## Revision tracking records
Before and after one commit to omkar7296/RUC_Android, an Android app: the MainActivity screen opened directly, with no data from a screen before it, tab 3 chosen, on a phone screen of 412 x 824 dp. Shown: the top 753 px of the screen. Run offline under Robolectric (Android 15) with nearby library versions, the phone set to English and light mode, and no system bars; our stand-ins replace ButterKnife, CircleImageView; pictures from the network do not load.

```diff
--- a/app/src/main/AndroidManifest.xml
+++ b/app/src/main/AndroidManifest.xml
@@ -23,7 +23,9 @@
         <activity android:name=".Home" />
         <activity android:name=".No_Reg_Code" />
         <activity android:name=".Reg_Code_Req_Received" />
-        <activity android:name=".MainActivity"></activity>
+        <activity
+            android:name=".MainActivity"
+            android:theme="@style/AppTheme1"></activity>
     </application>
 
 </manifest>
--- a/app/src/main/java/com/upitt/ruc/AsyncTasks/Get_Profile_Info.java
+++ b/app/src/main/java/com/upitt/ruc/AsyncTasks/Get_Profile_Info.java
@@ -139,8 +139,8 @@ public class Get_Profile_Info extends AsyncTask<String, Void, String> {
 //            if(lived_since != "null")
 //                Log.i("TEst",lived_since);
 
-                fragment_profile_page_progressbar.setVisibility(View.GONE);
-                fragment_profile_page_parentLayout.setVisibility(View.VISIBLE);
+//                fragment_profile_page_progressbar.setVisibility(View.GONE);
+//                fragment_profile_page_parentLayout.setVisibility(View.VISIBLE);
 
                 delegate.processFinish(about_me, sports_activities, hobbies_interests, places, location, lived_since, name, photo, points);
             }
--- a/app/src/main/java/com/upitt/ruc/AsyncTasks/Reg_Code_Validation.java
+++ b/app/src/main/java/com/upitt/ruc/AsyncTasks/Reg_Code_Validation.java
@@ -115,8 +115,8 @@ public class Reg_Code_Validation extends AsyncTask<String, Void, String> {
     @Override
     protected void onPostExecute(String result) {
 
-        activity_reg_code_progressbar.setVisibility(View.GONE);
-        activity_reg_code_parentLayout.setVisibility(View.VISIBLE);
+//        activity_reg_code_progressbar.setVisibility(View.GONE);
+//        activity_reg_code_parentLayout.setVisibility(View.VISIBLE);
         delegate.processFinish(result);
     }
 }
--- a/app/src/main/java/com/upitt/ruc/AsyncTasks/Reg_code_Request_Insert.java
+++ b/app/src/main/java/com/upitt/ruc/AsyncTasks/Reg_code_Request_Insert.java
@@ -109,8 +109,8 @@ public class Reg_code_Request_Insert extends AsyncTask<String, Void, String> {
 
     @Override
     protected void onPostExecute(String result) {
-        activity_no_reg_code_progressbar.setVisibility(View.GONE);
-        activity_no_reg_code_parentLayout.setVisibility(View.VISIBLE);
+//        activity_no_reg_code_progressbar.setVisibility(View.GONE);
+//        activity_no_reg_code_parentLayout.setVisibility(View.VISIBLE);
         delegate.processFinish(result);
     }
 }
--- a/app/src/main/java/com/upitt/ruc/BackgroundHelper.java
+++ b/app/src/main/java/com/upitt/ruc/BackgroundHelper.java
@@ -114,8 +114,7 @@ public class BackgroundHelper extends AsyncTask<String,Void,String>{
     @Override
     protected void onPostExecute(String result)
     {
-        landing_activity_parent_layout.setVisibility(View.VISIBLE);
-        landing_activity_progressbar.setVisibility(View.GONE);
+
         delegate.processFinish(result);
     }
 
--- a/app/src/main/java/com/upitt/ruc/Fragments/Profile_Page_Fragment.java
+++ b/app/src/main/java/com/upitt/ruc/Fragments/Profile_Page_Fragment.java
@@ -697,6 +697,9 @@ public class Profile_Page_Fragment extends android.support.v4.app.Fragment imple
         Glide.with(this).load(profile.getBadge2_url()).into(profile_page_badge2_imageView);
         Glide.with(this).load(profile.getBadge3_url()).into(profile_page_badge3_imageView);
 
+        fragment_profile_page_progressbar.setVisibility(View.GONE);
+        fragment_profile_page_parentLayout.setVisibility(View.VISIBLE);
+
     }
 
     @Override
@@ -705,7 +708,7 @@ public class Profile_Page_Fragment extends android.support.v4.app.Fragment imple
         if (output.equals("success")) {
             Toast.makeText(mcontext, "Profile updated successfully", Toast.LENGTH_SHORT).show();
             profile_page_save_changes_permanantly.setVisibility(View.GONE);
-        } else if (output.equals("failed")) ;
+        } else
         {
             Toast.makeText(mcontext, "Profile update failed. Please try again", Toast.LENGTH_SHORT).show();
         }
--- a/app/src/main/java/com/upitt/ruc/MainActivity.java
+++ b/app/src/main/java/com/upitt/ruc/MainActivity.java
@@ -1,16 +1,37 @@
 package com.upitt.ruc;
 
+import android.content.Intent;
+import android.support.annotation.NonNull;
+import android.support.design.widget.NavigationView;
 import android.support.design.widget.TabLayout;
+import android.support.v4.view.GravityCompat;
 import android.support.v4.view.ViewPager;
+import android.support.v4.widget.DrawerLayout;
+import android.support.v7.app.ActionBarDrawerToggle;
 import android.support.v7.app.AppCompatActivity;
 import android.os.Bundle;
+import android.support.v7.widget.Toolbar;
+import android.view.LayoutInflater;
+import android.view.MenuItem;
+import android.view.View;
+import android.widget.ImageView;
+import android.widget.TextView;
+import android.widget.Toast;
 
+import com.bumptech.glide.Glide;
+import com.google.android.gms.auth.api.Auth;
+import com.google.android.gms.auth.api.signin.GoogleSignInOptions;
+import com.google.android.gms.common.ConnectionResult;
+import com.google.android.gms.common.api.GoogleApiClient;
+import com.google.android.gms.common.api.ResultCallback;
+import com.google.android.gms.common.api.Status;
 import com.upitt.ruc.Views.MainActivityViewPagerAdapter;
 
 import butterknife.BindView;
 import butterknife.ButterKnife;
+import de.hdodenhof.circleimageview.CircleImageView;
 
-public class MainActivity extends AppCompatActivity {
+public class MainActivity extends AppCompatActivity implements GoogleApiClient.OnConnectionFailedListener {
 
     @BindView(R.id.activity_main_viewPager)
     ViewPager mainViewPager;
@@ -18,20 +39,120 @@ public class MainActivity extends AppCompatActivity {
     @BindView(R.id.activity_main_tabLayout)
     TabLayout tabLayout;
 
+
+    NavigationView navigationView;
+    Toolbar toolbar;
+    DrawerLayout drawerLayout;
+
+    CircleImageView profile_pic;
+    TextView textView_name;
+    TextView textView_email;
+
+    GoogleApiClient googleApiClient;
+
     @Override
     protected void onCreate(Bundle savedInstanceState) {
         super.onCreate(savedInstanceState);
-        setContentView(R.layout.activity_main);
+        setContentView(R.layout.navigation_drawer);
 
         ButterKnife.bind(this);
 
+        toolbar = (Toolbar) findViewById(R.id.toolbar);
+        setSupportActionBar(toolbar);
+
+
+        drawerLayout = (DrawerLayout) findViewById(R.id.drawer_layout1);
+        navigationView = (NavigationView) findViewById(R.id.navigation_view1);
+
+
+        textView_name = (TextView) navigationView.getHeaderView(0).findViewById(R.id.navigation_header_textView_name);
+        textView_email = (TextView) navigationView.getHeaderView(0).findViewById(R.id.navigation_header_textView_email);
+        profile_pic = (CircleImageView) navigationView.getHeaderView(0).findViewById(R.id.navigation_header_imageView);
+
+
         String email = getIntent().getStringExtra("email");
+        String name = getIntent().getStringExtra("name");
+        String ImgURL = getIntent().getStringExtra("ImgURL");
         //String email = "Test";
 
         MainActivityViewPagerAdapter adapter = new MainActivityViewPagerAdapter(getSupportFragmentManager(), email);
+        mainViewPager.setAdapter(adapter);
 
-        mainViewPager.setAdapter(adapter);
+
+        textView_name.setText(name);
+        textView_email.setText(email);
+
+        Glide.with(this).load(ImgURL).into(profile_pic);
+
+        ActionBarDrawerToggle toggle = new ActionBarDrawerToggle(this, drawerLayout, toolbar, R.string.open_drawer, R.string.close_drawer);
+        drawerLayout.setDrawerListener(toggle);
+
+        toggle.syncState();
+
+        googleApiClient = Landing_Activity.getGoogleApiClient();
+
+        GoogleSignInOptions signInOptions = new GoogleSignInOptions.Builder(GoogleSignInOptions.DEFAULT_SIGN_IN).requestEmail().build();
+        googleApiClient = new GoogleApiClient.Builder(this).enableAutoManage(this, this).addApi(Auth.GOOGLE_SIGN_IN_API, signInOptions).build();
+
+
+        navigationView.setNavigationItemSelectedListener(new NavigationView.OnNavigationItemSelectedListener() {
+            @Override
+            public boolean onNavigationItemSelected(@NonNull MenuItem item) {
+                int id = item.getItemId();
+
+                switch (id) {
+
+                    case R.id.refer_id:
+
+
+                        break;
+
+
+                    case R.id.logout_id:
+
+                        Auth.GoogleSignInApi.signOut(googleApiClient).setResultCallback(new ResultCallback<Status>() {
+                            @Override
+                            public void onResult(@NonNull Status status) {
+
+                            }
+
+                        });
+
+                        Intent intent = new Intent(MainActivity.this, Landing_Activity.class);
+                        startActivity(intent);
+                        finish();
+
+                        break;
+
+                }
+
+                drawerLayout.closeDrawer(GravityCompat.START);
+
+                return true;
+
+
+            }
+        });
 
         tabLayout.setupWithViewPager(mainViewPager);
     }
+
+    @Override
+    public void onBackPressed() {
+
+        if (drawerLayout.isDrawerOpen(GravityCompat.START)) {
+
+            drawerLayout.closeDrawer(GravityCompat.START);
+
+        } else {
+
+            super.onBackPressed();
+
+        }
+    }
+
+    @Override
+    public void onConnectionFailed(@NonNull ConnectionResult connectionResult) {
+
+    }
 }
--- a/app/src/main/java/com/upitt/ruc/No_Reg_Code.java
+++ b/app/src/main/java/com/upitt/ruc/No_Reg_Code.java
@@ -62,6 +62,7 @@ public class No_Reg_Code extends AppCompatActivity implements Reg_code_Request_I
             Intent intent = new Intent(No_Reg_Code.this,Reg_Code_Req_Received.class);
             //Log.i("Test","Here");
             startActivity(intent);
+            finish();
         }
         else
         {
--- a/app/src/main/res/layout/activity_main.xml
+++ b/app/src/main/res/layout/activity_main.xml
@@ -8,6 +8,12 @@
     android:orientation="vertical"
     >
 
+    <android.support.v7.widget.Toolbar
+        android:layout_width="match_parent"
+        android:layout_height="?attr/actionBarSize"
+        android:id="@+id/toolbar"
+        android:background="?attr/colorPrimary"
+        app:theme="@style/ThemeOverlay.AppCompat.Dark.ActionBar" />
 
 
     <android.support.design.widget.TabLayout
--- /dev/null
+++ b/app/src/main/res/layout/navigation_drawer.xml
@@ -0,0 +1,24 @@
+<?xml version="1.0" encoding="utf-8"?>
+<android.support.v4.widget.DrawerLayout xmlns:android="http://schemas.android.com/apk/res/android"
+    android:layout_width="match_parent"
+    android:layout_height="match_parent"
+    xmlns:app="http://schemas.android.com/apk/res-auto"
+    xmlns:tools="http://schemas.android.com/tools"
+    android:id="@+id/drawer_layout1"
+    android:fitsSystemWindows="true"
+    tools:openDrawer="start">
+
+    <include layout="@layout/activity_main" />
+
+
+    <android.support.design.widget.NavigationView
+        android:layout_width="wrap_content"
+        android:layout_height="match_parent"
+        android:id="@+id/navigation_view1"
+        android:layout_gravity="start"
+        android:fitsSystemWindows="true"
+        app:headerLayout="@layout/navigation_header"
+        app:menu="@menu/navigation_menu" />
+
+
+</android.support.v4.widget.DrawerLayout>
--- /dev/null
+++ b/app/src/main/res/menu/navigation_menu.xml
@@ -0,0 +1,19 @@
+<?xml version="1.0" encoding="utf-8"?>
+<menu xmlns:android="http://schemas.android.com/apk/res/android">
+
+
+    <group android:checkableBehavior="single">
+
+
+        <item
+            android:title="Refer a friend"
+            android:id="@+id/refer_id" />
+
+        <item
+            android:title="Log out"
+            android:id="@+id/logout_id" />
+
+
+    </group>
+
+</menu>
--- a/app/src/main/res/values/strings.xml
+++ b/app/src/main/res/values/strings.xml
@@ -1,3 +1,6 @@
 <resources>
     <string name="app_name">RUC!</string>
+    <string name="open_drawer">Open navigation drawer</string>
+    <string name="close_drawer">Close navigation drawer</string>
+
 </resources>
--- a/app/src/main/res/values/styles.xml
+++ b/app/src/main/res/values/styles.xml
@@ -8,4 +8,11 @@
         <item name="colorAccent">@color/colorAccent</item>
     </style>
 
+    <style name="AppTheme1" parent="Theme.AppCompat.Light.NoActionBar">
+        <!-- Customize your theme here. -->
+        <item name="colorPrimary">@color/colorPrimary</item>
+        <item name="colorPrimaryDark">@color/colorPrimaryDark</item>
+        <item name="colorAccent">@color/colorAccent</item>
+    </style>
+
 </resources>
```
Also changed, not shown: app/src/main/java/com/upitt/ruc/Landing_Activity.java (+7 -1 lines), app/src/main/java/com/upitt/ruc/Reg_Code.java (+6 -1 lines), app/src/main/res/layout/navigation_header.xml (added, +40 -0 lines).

## Problem
Using the data above, count the lines that hold the string "BindView". Report the number and nothing else.

## Finished exercise
3